What this task involves:
Would you output the whole listing below, exactly as it reads?

Record excerpts:
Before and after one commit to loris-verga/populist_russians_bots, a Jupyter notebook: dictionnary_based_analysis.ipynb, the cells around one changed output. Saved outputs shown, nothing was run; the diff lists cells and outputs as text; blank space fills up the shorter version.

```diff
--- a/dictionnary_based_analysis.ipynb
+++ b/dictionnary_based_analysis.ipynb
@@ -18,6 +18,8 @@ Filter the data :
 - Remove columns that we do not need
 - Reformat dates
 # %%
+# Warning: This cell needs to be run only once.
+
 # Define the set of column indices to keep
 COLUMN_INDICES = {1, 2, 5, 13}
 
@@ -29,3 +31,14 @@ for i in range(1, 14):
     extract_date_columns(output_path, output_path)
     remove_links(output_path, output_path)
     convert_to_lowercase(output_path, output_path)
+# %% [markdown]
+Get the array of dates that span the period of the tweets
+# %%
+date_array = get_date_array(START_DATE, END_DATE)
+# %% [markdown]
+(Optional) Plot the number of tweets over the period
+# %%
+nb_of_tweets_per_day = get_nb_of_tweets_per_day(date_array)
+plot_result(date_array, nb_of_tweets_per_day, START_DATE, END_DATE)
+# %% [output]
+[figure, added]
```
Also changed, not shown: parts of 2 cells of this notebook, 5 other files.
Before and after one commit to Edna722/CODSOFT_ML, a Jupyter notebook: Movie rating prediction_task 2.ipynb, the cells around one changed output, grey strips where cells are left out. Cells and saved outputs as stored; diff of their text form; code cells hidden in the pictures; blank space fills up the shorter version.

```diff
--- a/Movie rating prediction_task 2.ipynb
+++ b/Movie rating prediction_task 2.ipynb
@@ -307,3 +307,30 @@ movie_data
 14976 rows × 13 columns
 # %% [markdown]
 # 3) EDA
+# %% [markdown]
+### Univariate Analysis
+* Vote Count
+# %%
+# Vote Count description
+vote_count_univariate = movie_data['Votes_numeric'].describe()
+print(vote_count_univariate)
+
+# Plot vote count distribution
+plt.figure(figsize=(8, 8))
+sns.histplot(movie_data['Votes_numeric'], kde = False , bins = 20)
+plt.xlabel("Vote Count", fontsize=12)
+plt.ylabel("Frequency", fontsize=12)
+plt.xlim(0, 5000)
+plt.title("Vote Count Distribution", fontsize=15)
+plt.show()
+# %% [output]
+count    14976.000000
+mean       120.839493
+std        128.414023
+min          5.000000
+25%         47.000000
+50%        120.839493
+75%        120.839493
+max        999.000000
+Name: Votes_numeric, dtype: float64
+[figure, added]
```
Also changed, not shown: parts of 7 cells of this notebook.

Exercise result:
Before and after one commit to loris-verga/populist_russians_bots, a Jupyter notebook: dictionnary_based_analysis.ipynb, the cells around one changed output. Saved outputs shown, nothing was run; the diff lists cells and outputs as text; blank space fills up the shorter version.

```diff
--- a/dictionnary_based_analysis.ipynb
+++ b/dictionnary_based_analysis.ipynb
@@ -18,6 +18,8 @@ Filter the data :
 - Remove columns that we do not need
 - Reformat dates
 # %%
+# Warning: This cell needs to be run only once.
+
 # Define the set of column indices to keep
 COLUMN_INDICES = {1, 2, 5, 13}
 
@@ -29,3 +31,14 @@ for i in range(1, 14):
     extract_date_columns(output_path, output_path)
     remove_links(output_path, output_path)
     convert_to_lowercase(output_path, output_path)
+# %% [markdown]
+Get the array of dates that span the period of the tweets
+# %%
+date_array = get_date_array(START_DATE, END_DATE)
+# %% [markdown]
+(Optional) Plot the number of tweets over the period
+# %%
+nb_of_tweets_per_day = get_nb_of_tweets_per_day(date_array)
+plot_result(date_array, nb_of_tweets_per_day, START_DATE, END_DATE)
+# %% [output]
+[figure, added]
```
Also changed, not shown: parts of 2 cells of this notebook, 5 other files.
Before and after one commit to Edna722/CODSOFT_ML, a Jupyter notebook: Movie rating prediction_task 2.ipynb, the cells around one changed output, grey strips where cells are left out. Cells and saved outputs as stored; diff of their text form; code cells hidden in the pictures; blank space fills up the shorter version.

```diff
--- a/Movie rating prediction_task 2.ipynb
+++ b/Movie rating prediction_task 2.ipynb
@@ -307,3 +307,30 @@ movie_data
 14976 rows × 13 columns
 # %% [markdown]
 # 3) EDA
+# %% [markdown]
+### Univariate Analysis
+* Vote Count
+# %%
+# Vote Count description
+vote_count_univariate = movie_data['Votes_numeric'].describe()
+print(vote_count_univariate)
+
+# Plot vote count distribution
+plt.figure(figsize=(8, 8))
+sns.histplot(movie_data['Votes_numeric'], kde = False , bins = 20)
+plt.xlabel("Vote Count", fontsize=12)
+plt.ylabel("Frequency", fontsize=12)
+plt.xlim(0, 5000)
+plt.title("Vote Count Distribution", fontsize=15)
+plt.show()
+# %% [output]
+count    14976.000000
+mean       120.839493
+std        128.414023
+min          5.000000
+25%         47.000000
+50%        120.839493
+75%        120.839493
+max        999.000000
+Name: Votes_numeric, dtype: float64
+[figure, added]
```
Also changed, not shown: parts of 7 cells of this notebook.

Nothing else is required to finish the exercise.